== Given data ==

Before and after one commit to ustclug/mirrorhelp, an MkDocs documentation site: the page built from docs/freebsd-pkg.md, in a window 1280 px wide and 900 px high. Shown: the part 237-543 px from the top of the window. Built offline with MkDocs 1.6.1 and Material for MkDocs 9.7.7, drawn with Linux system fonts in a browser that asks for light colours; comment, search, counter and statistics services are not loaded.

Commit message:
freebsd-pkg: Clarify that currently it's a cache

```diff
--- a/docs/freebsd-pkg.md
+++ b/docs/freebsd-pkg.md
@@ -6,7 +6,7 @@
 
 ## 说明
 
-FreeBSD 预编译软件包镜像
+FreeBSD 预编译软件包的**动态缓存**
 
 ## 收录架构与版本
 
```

===
== Given data ==

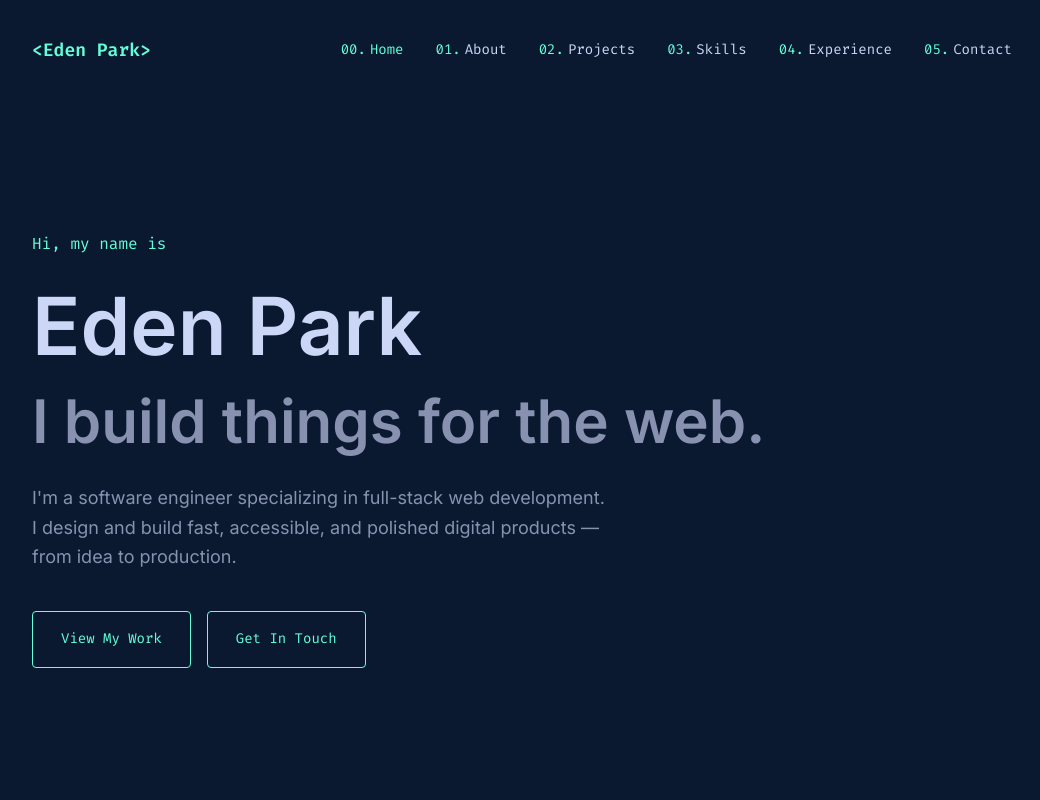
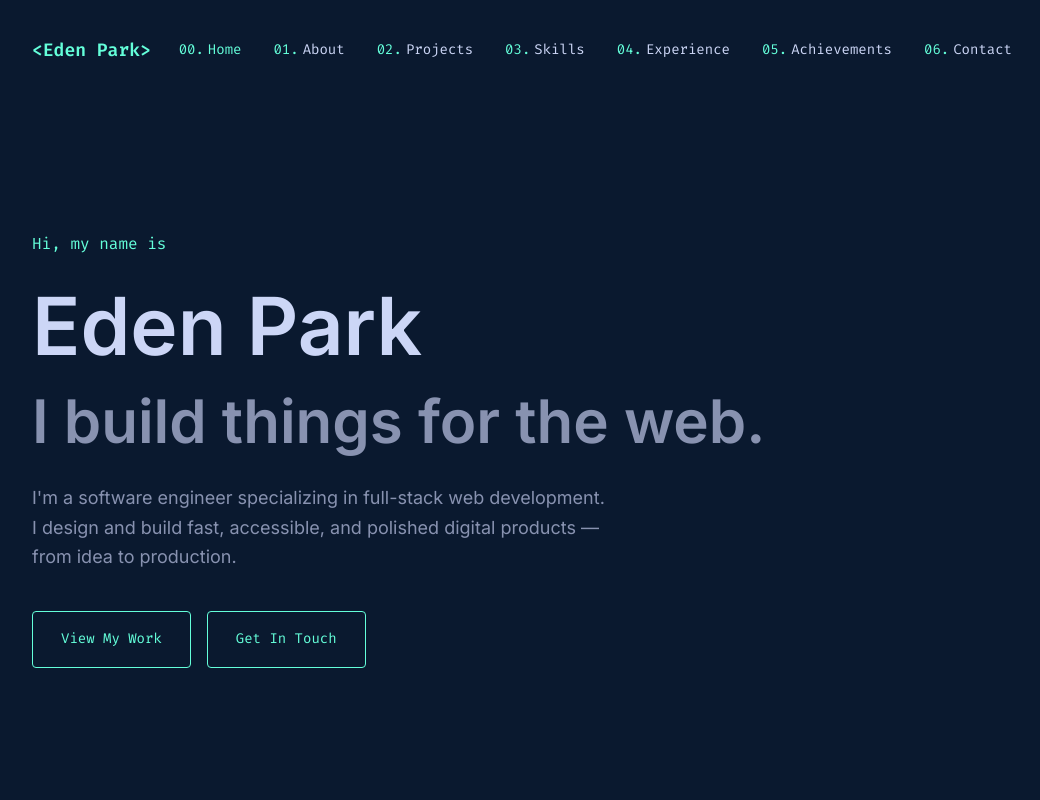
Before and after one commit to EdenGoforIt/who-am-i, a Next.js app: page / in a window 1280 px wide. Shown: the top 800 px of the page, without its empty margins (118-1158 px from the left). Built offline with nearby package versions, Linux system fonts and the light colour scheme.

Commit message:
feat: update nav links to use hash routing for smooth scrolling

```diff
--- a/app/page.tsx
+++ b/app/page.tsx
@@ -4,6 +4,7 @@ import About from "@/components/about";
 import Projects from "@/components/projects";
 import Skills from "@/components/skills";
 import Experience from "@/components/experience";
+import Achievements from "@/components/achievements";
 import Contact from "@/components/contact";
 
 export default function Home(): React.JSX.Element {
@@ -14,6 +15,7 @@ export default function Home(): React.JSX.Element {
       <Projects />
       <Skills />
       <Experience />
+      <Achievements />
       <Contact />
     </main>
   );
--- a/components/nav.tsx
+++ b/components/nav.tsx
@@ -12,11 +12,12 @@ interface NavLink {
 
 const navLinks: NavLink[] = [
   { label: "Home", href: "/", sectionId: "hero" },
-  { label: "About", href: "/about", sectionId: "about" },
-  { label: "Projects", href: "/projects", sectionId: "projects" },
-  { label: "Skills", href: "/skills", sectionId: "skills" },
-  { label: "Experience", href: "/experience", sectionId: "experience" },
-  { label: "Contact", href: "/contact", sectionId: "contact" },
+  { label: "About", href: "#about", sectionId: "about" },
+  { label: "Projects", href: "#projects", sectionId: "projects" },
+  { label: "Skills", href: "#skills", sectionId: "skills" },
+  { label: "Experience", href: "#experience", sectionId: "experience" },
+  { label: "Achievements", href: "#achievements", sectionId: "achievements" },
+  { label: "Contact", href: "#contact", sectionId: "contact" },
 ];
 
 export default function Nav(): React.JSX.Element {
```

===
== Given data ==

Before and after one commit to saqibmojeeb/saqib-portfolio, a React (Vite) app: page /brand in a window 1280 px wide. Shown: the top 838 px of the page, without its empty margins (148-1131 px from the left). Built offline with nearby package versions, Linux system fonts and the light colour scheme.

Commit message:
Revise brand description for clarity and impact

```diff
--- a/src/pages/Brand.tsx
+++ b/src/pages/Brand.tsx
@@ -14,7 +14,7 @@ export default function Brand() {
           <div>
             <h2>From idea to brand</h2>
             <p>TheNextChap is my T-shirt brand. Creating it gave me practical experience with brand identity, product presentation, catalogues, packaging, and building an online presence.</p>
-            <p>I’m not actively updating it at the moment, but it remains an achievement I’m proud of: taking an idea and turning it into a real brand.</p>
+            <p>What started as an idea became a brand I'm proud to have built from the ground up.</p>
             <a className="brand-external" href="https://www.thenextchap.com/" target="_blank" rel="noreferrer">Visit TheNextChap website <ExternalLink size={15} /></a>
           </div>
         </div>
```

===

#### Instructions to follow:
Whenever the word "with" shows up in a line above, copy that line.

#### Task response:
Before and after one commit to ustclug/mirrorhelp, an MkDocs documentation site: the page built from docs/freebsd-pkg.md, in a window 1280 px wide and 900 px high. Shown: the part 237-543 px from the top of the window. Built offline with MkDocs 1.6.1 and Material for MkDocs 9.7.7, drawn with Linux system fonts in a browser that asks for light colours; comment, search, counter and statistics services are not loaded.
Before and after one commit to EdenGoforIt/who-am-i, a Next.js app: page / in a window 1280 px wide. Shown: the top 800 px of the page, without its empty margins (118-1158 px from the left). Built offline with nearby package versions, Linux system fonts and the light colour scheme.
Before and after one commit to saqibmojeeb/saqib-portfolio, a React (Vite) app: page /brand in a window 1280 px wide. Shown: the top 838 px of the page, without its empty margins (148-1131 px from the left). Built offline with nearby package versions, Linux system fonts and the light colour scheme.
             <p>TheNextChap is my T-shirt brand. Creating it gave me practical experience with brand identity, product presentation, catalogues, packaging, and building an online presence.</p>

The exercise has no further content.